Exercise directions
Say how many of the lines below include the word "changed", and write nothing else.

Entries taken from a collection

· · · · ·

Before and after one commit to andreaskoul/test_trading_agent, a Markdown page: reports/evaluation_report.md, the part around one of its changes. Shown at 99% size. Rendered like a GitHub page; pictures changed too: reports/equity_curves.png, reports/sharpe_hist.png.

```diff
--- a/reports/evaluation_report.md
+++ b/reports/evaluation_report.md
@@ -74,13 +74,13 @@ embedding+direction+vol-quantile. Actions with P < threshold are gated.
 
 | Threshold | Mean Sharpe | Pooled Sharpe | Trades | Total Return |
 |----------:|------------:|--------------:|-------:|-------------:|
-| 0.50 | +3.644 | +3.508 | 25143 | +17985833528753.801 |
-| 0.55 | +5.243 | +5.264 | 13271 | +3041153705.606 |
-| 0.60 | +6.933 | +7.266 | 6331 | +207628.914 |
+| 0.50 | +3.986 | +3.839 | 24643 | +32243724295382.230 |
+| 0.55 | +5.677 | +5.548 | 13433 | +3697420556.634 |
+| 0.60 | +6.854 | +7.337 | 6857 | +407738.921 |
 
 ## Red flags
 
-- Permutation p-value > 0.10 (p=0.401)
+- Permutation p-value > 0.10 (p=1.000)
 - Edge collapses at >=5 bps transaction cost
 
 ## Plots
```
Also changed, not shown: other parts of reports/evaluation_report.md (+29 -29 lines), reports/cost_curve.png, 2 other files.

· · · · ·

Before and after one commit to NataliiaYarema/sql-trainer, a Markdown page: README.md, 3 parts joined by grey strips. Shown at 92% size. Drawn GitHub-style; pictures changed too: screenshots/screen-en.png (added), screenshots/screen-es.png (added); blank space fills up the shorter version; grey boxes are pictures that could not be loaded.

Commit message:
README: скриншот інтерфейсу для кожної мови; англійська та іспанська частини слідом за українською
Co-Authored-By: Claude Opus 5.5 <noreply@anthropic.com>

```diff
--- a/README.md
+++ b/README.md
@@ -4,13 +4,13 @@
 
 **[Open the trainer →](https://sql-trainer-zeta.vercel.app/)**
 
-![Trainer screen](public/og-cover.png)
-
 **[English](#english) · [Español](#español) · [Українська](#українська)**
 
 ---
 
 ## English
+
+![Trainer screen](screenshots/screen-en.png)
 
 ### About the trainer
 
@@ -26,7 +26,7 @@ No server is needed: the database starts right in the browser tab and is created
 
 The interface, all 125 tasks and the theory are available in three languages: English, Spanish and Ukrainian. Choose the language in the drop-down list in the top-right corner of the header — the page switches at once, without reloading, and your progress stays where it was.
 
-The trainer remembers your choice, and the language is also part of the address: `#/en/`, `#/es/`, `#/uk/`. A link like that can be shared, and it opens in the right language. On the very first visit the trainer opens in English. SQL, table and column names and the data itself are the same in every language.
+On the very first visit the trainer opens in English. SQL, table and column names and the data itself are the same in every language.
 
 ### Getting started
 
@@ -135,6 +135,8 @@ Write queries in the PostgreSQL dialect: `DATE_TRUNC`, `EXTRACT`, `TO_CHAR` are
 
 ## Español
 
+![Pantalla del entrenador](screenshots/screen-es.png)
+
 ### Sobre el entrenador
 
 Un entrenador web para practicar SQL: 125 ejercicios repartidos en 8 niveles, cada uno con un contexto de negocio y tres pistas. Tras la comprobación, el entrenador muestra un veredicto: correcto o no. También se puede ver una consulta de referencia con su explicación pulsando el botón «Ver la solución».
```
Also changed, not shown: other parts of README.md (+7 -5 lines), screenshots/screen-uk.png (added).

· · · · ·

Answer to this exercise
4